You may like to hear that Wichura has lately published a book which has quite convinced me that in Europe there is a multitude of spontaneous hybrid willows. Wd it not be very interesting to know how the gall-makers behaved with respect to these hybrids?7 Do you think it likely that the ancestor of Cecidomyia acquired its poison like Gnats. (which suck men) for no especial purpose; at least not for gall-making.?8 Such notions make me wish that some one wd try the experiments suggested in my former letter.9 Is it not probable that Guest-flies were aboriginally gall-makers, & bear the same relation to them which Apathus probably does to Bombus?10 With respect to Dimorphism you may like to hear that Dr Hooker tells me that a dioicous parasitic plant allied to Rafflesia has its 2 sexes parasitic on 2 distinct species of the same genus of plants;11 so look out for some such case in the 2 forms of Cynips.12 I have posted to you copies of my papers on Dimorphism.13 Leersia does behave in a state of nature in the provoking manner described by me.14 With respect to Wagner’s curious discovery my opinion is worth nothing:15 no doubt it is a great anomaly, but it does not appear to me nearly so incredible as to you: remember how allied forms in the Hydrozoa differ in their so-called alternate generations: I follow those naturalists who look at all such cases as forms of Gemmation;16 & a multitude of organisms have this power or traces of this power, at all ages from the germ to maturity. With respect to Agassiz’s views there were many, & there are still not a few, who believe that the same species is created on many spots.17 I wrote to Bates & he will send you his mimetic paper, & I dare say others: he is a first rate man.18

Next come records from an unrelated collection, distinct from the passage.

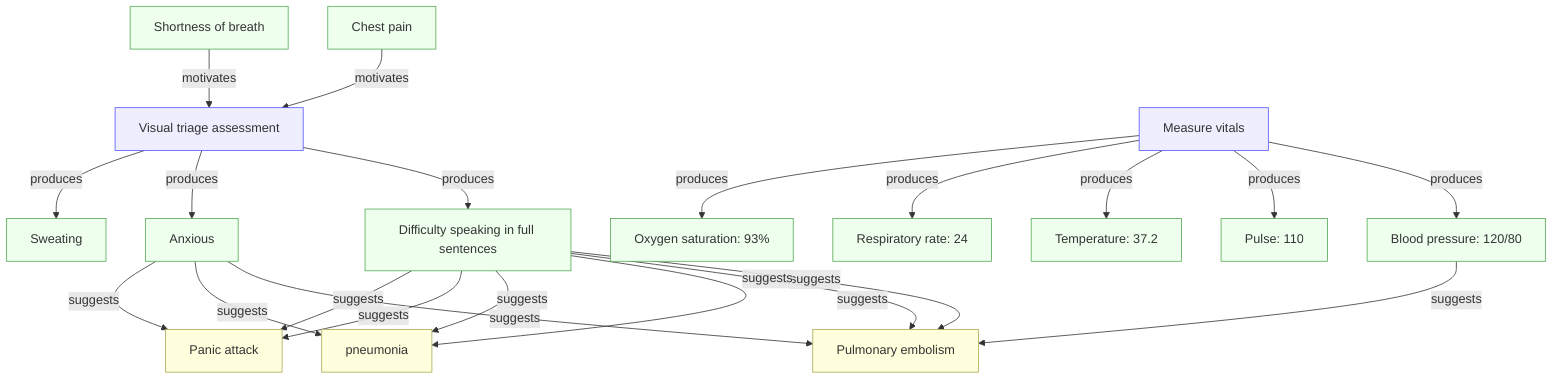
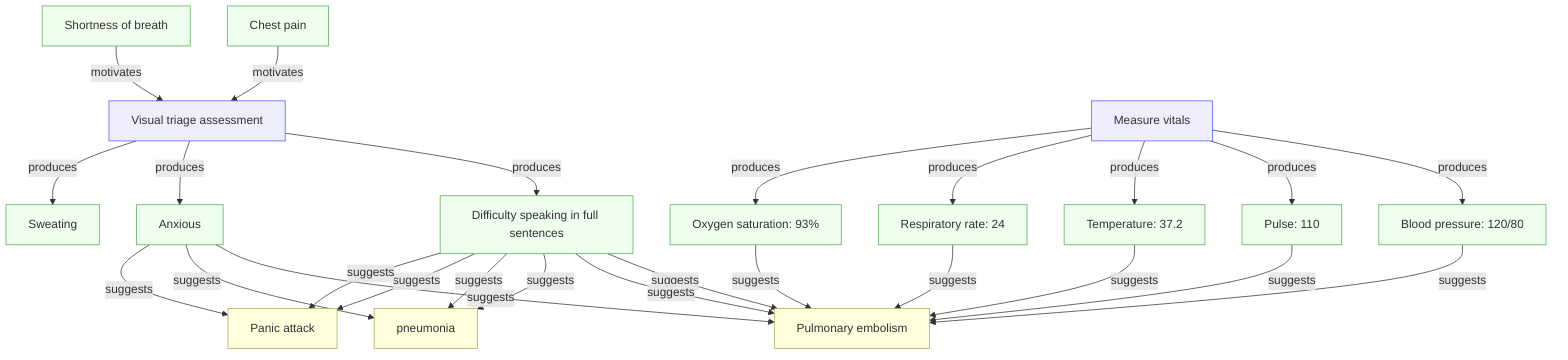
flowchart TD
  O1["Chest pain"]
  O2["Shortness of breath"]

  A1["Visual triage assessment"]
  O6["Difficulty speaking in full sentences"]
  O7["Anxious"]
  O8["Sweating"]

  O6 -->|suggests| H1
  O7 -->|suggests| H1
  O6 -->|suggests| H1
  O6 -->|suggests| H2
  O7 -->|suggests| H2
  O6 -->|suggests| H2
  O6 -->|suggests| H3
  O7 -->|suggests| H3
  O6 -->|suggests| H3

  O3 -->|suggests| H1
+   O4 -->|suggests| H1
+   O5 -->|suggests| H1
+   O9 -->|suggests| H1
+   O10 -->|suggests| H1


  A2["Measure vitals"]
  O3["Blood pressure: 120/80"]
  O4["Pulse: 110"]
  O5["Temperature: 37.2"]
  O9["Respiratory rate: 24"]
  O10["Oxygen saturation: 93%"]

  O1 -->|motivates| A1
  O2 -->|motivates| A1

  A1 -->|produces| O6
  A1 -->|produces| O7
  A1 -->|produces| O8

  A2 -->|produces| O3
  A2 -->|produces| O4
  A2 -->|produces| O5
  A2 -->|produces| O9
  A2 -->|produces| O10

  H1["Pulmonary embolism"]
  H2["pneumonia"]
  H3["Panic attack"]

  classDef obs fill:#efe,stroke:#5a5;
  classDef action fill:#eef,stroke:#55f;
  classDef hyp fill:#ffd,stroke:#aa5

  class O1 obs
  class O2 obs
  class O3 obs
  class O4 obs
  class O5 obs
  class O6 obs
  class O7 obs
  class O8 obs
  class O9 obs
  class O10 obs
  class A1 action
  class A2 action
  class H1 hyp
  class H2 hyp
  class H3 hyp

Your case of the wingless insects near the Rocky mountains is extremely curious:19 I am sure I have heard of some such case in the old world, I think on the Caucasus. Wd not my argument about wingless insular insects perhaps apply to truly Alpine insects; for wd it not be destruction to them to be blown from their proper home?20 I shd like to write on many points at greater length to you, but I have no strength to spare—
With every good wish believe me yours very sincerely | Charles Darwin

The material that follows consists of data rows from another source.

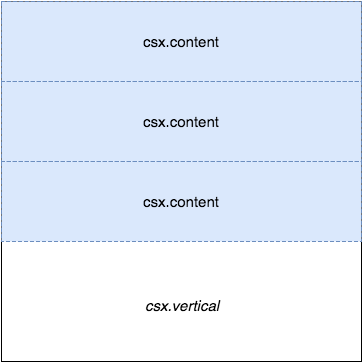
The draw.io diagram public/images/book/flex/vertical.png in typestyle/typestyle.github.io, before a commit. Source tidied: cells renumbered, new cells last; positions are measured from the earlier drawing's top-left corner, leaving out a move shared by most shapes.
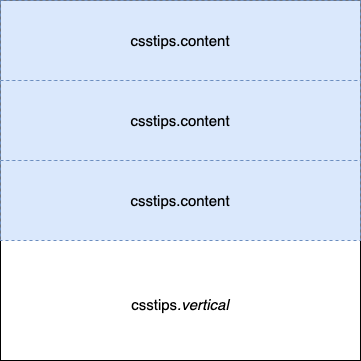
After the commit.

Commit message:
refs https://github.com/typestyle/typestyle.github.io/issues/26

Change to the diagram source:
```diff
@@ -2,16 +2,16 @@
   <root>
     <mxCell id="0" />
     <mxCell id="1" parent="0" />
-    <mxCell id="2" value="&lt;div&gt;&lt;font style=&quot;font-size: 15px&quot;&gt;&lt;br&gt;&lt;/font&gt;&lt;/div&gt;&lt;div&gt;&lt;font style=&quot;font-size: 15px&quot;&gt;&lt;br&gt;&lt;/font&gt;&lt;/div&gt;&lt;div&gt;&lt;font style=&quot;font-size: 15px&quot;&gt;&lt;br&gt;&lt;/font&gt;&lt;/div&gt;&lt;div&gt;&lt;font style=&quot;font-size: 15px&quot;&gt;&lt;br&gt;&lt;/font&gt;&lt;/div&gt;&lt;div&gt;&lt;font style=&quot;font-size: 15px&quot;&gt;&lt;br&gt;&lt;/font&gt;&lt;/div&gt;&lt;div&gt;&lt;font style=&quot;font-size: 15px&quot;&gt;&lt;br&gt;&lt;/font&gt;&lt;/div&gt;&lt;div&gt;&lt;font style=&quot;font-size: 15px&quot;&gt;&lt;br&gt;&lt;/font&gt;&lt;/div&gt;&lt;div&gt;&lt;font style=&quot;font-size: 15px&quot;&gt;&lt;br&gt;&lt;/font&gt;&lt;/div&gt;&lt;div&gt;&lt;font style=&quot;font-size: 15px&quot;&gt;&lt;br&gt;&lt;/font&gt;&lt;/div&gt;&lt;div&gt;&lt;font style=&quot;font-size: 15px&quot;&gt;&lt;br&gt;&lt;/font&gt;&lt;/div&gt;&lt;div&gt;&lt;font style=&quot;font-size: 15px&quot;&gt;&lt;br&gt;&lt;/font&gt;&lt;/div&gt;&lt;div&gt;&lt;font style=&quot;font-size: 15px&quot;&gt;&lt;br&gt;&lt;/font&gt;&lt;/div&gt;&lt;div&gt;&lt;font style=&quot;font-size: 15px&quot;&gt;&lt;br&gt;&lt;/font&gt;&lt;/div&gt;&lt;div&gt;&lt;br&gt;&lt;/div&gt;&lt;div&gt;&lt;font style=&quot;font-size: 15px&quot;&gt;&lt;i&gt;csx.vertical&lt;/i&gt;&lt;/font&gt;&lt;/div&gt;" style="whiteSpace=wrap;html=1;" parent="1" vertex="1">
+    <mxCell id="2" value="&lt;div&gt;&lt;font style=&quot;font-size: 15px&quot;&gt;&lt;br&gt;&lt;/font&gt;&lt;/div&gt;&lt;div&gt;&lt;font style=&quot;font-size: 15px&quot;&gt;&lt;br&gt;&lt;/font&gt;&lt;/div&gt;&lt;div&gt;&lt;font style=&quot;font-size: 15px&quot;&gt;&lt;br&gt;&lt;/font&gt;&lt;/div&gt;&lt;div&gt;&lt;font style=&quot;font-size: 15px&quot;&gt;&lt;br&gt;&lt;/font&gt;&lt;/div&gt;&lt;div&gt;&lt;font style=&quot;font-size: 15px&quot;&gt;&lt;br&gt;&lt;/font&gt;&lt;/div&gt;&lt;div&gt;&lt;font style=&quot;font-size: 15px&quot;&gt;&lt;br&gt;&lt;/font&gt;&lt;/div&gt;&lt;div&gt;&lt;font style=&quot;font-size: 15px&quot;&gt;&lt;br&gt;&lt;/font&gt;&lt;/div&gt;&lt;div&gt;&lt;font style=&quot;font-size: 15px&quot;&gt;&lt;br&gt;&lt;/font&gt;&lt;/div&gt;&lt;div&gt;&lt;font style=&quot;font-size: 15px&quot;&gt;&lt;br&gt;&lt;/font&gt;&lt;/div&gt;&lt;div&gt;&lt;font style=&quot;font-size: 15px&quot;&gt;&lt;br&gt;&lt;/font&gt;&lt;/div&gt;&lt;div&gt;&lt;font style=&quot;font-size: 15px&quot;&gt;&lt;br&gt;&lt;/font&gt;&lt;/div&gt;&lt;div&gt;&lt;font style=&quot;font-size: 15px&quot;&gt;&lt;br&gt;&lt;/font&gt;&lt;/div&gt;&lt;div&gt;&lt;font style=&quot;font-size: 15px&quot;&gt;&lt;br&gt;&lt;/font&gt;&lt;/div&gt;&lt;div&gt;&lt;br&gt;&lt;/div&gt;&lt;span style=&quot;font-size: 15px&quot;&gt;csstips&lt;/span&gt;&lt;i style=&quot;font-size: 15px&quot;&gt;.vertical&lt;/i&gt;&lt;span style=&quot;font-size: 15px&quot;&gt;&lt;br&gt;&lt;/span&gt;" style="whiteSpace=wrap;html=1;" parent="1" vertex="1">
       <mxGeometry width="360" height="360" as="geometry" />
     </mxCell>
-    <mxCell id="3" value="csx.content" style="whiteSpace=wrap;html=1;dashed=1;fontSize=15;fillColor=#dae8fc;strokeColor=#6c8ebf;" parent="1" vertex="1">
+    <mxCell id="3" value="csstips.content" style="whiteSpace=wrap;html=1;dashed=1;fontSize=15;fillColor=#dae8fc;strokeColor=#6c8ebf;" parent="1" vertex="1">
       <mxGeometry width="360" height="80" as="geometry" />
     </mxCell>
-    <mxCell id="4" value="csx.content" style="whiteSpace=wrap;html=1;dashed=1;fontSize=15;fillColor=#dae8fc;strokeColor=#6c8ebf;" parent="1" vertex="1">
+    <mxCell id="4" value="csstips.content" style="whiteSpace=wrap;html=1;dashed=1;fontSize=15;fillColor=#dae8fc;strokeColor=#6c8ebf;" parent="1" vertex="1">
       <mxGeometry y="80" width="360" height="80" as="geometry" />
     </mxCell>
-    <mxCell id="5" value="csx.content" style="whiteSpace=wrap;html=1;dashed=1;fontSize=15;fillColor=#dae8fc;strokeColor=#6c8ebf;" parent="1" vertex="1">
+    <mxCell id="5" value="csstips.content" style="whiteSpace=wrap;html=1;dashed=1;fontSize=15;fillColor=#dae8fc;strokeColor=#6c8ebf;" parent="1" vertex="1">
       <mxGeometry y="160" width="360" height="80" as="geometry" />
     </mxCell>
   </root>
```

If you publish on wingless insects, kindly inform me or send, if you can, a copy.—
- Letter no.
- Darwin, C. R.
- Walsh, B. D.

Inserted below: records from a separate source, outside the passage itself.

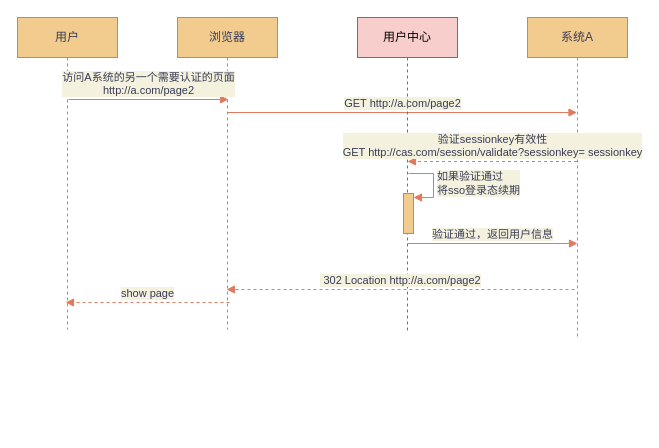
Before: CAS用户登录流程3.drawio in liliang1213/diagram, a draw.io diagram. Source tidied: cells renumbered, new cells numbered last; positions are measured from the earlier drawing's top-left corner, leaving out a move shared by most shapes. Both pictures are drawn from the tidied source at 100%, with x=0, y=0 at pixel (17, 17).
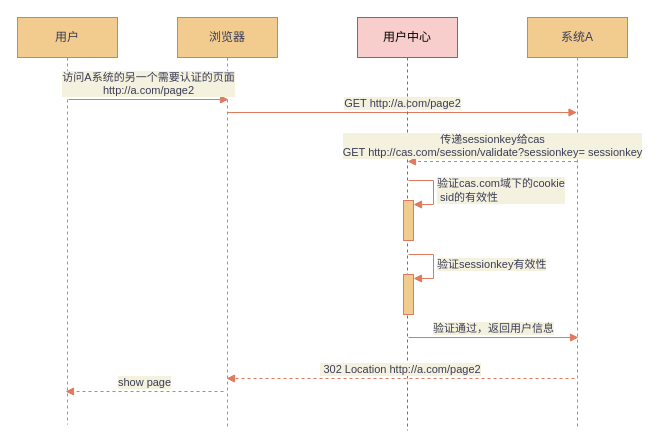
The same diagram, later.

Commit message:
Update CAS用户登录流程3.drawio

What changed in the source:
```diff
@@
     <mxCell id="2" value="用户" style="shape=umlLifeline;perimeter=lifelinePerimeter;whiteSpace=wrap;html=1;fillColor=#F2CC8F;strokeColor=#E07A5F;fontColor=#393C56;" parent="1" vertex="1">
-      <mxGeometry width="100" height="312" as="geometry" />
+      <mxGeometry width="100" height="407" as="geometry" />
     </mxCell>
     <mxCell id="3" value="浏览器" style="shape=umlLifeline;perimeter=lifelinePerimeter;whiteSpace=wrap;html=1;fillColor=#F2CC8F;strokeColor=#E07A5F;fontColor=#393C56;" parent="1" vertex="1">
-      <mxGeometry x="160" width="100" height="312" as="geometry" />
+      <mxGeometry x="160" width="100" height="410" as="geometry" />
     </mxCell>
@@
     <mxCell id="5" value="用户中心" style="shape=umlLifeline;perimeter=lifelinePerimeter;whiteSpace=wrap;html=1;fillColor=#f8cecc;strokeColor=#b85450;" parent="1" vertex="1">
-      <mxGeometry x="340" width="100" height="313" as="geometry" />
+      <mxGeometry x="340" width="100" height="413" as="geometry" />
     </mxCell>
-    <mxCell id="6" value="如果验证通过&lt;br&gt;将sso登录态续期" style="edgeStyle=orthogonalEdgeStyle;html=1;align=left;spacingLeft=2;endArrow=block;rounded=0;entryX=1;entryY=0;strokeColor=#E07A5F;fontColor=#393C56;labelBackgroundColor=#F4F1DE;" parent="5" edge="1">
+    <mxCell id="6" value="验证sessionkey有效性" style="edgeStyle=orthogonalEdgeStyle;html=1;align=left;spacingLeft=2;endArrow=block;rounded=0;entryX=1;entryY=0;strokeColor=#E07A5F;fontColor=#393C56;labelBackgroundColor=#F4F1DE;" parent="5" edge="1">
       <mxGeometry relative="1" as="geometry">
-        <mxPoint x="51" y="156" as="sourcePoint" />
-        <mxPoint x="56" y="180" as="targetPoint" />
+        <mxPoint x="51" y="237" as="sourcePoint" />
+        <mxPoint x="56" y="261" as="targetPoint" />
         <Array as="points">
-          <mxPoint x="76" y="156" />
+          <mxPoint x="76" y="237" />
         </Array>
       </mxGeometry>
     </mxCell>
     <mxCell id="7" style="html=1;perimeter=orthogonalPerimeter;fillColor=#F2CC8F;strokeColor=#E07A5F;fontColor=#393C56;" parent="5" vertex="1">
-      <mxGeometry x="46" y="176" width="10" height="40" as="geometry" />
+      <mxGeometry x="46" y="257" width="10" height="40" as="geometry" />
     </mxCell>
+    <mxCell id="14" value="验证cas.com域下的cookie&lt;br&gt;&amp;nbsp;sid的有效性" style="edgeStyle=orthogonalEdgeStyle;html=1;align=left;spacingLeft=2;endArrow=block;rounded=0;entryX=1;entryY=0;strokeColor=#E07A5F;fontColor=#393C56;labelBackgroundColor=#F4F1DE;" parent="5" edge="1">
+      <mxGeometry relative="1" as="geometry">
+        <mxPoint x="51" y="163" as="sourcePoint" />
+        <mxPoint x="56" y="187" as="targetPoint" />
+        <Array as="points">
+          <mxPoint x="76" y="163" />
+        </Array>
+      </mxGeometry>
+    </mxCell>
+    <mxCell id="15" style="html=1;perimeter=orthogonalPerimeter;fillColor=#F2CC8F;strokeColor=#E07A5F;fontColor=#393C56;" parent="5" vertex="1">
+      <mxGeometry x="46" y="183" width="10" height="40" as="geometry" />
+    </mxCell>
     <mxCell id="8" value="系统A" style="shape=umlLifeline;perimeter=lifelinePerimeter;whiteSpace=wrap;html=1;fillColor=#F2CC8F;strokeColor=#E07A5F;fontColor=#393C56;" parent="1" vertex="1">
-      <mxGeometry x="510" width="100" height="320" as="geometry" />
+      <mxGeometry x="510" width="100" height="410" as="geometry" />
     </mxCell>
-    <mxCell id="9" value="验证sessionkey有效性&lt;br&gt;GET http://cas.com/session/validate?sessionkey=&amp;nbsp;sessionkey" style="html=1;verticalAlign=bottom;endArrow=block;strokeColor=#E07A5F;fontColor=#393C56;dashed=1;labelBackgroundColor=#F4F1DE;" parent="1" edge="1">
+    <mxCell id="9" value="传递sessionkey给cas&lt;br&gt;GET http://cas.com/session/validate?sessionkey=&amp;nbsp;sessionkey" style="html=1;verticalAlign=bottom;endArrow=block;strokeColor=#E07A5F;fontColor=#393C56;dashed=1;labelBackgroundColor=#F4F1DE;" parent="1" edge="1">
       <mxGeometry relative="1" as="geometry">
         <mxPoint x="559.5" y="144" as="sourcePoint" />
         <mxPoint x="390" y="144" as="targetPoint" />
       </mxGeometry>
     </mxCell>
     <mxCell id="10" value="验证通过，返回用户信息" style="html=1;verticalAlign=bottom;endArrow=block;strokeColor=#E07A5F;fontColor=#393C56;labelBackgroundColor=#F4F1DE;" parent="1" edge="1">
       <mxGeometry relative="1" as="geometry">
-        <mxPoint x="390" y="226" as="sourcePoint" />
-        <mxPoint x="560" y="226" as="targetPoint" />
+        <mxPoint x="391" y="320" as="sourcePoint" />
+        <mxPoint x="561" y="320" as="targetPoint" />
       </mxGeometry>
     </mxCell>
     <mxCell id="11" value="&amp;nbsp;302 Location http://a.com/page2" style="html=1;verticalAlign=bottom;endArrow=block;strokeColor=#E07A5F;fontColor=#393C56;dashed=1;labelBackgroundColor=#F4F1DE;" parent="1" edge="1">
       <mxGeometry relative="1" as="geometry">
-        <mxPoint x="557" y="272" as="sourcePoint" />
-        <mxPoint x="209" y="272" as="targetPoint" />
+        <mxPoint x="557" y="361" as="sourcePoint" />
+        <mxPoint x="209" y="361" as="targetPoint" />
       </mxGeometry>
     </mxCell>
     <mxCell id="12" value="show page" style="html=1;verticalAlign=bottom;endArrow=block;strokeColor=#E07A5F;fontColor=#393C56;dashed=1;labelBackgroundColor=#F4F1DE;" parent="1" edge="1">
       <mxGeometry relative="1" as="geometry">
-        <mxPoint x="212" y="285" as="sourcePoint" />
-        <mxPoint x="48" y="285" as="targetPoint" />
+        <mxPoint x="206" y="374" as="sourcePoint" />
+        <mxPoint x="48" y="374" as="targetPoint" />
       </mxGeometry>
     </mxCell>
```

- Sent from
- Source of text
- Field Musuem of Natural History, Chicago (Walsh 3)
- Physical description
- 5pp †
Comments on BDW’s papers ["On certain entomological speculations of the New England school of naturalists", Proc. Entomol. Soc. Philadelphia 3 (1864): 207–49; "On insects inhabiting the galls of certain species of willow", ibid. 3 (1864): 543–644]; much is new to CD.
Asks about wide-ranging insect genera,
Rocky Mt. wingless insects,
and other subjects.
Please cite as
Darwin Correspondence Project, “Letter no. 4797,” accessed on 4 May 2016, http://www.darwinproject.ac.uk/DCP-LETT-4797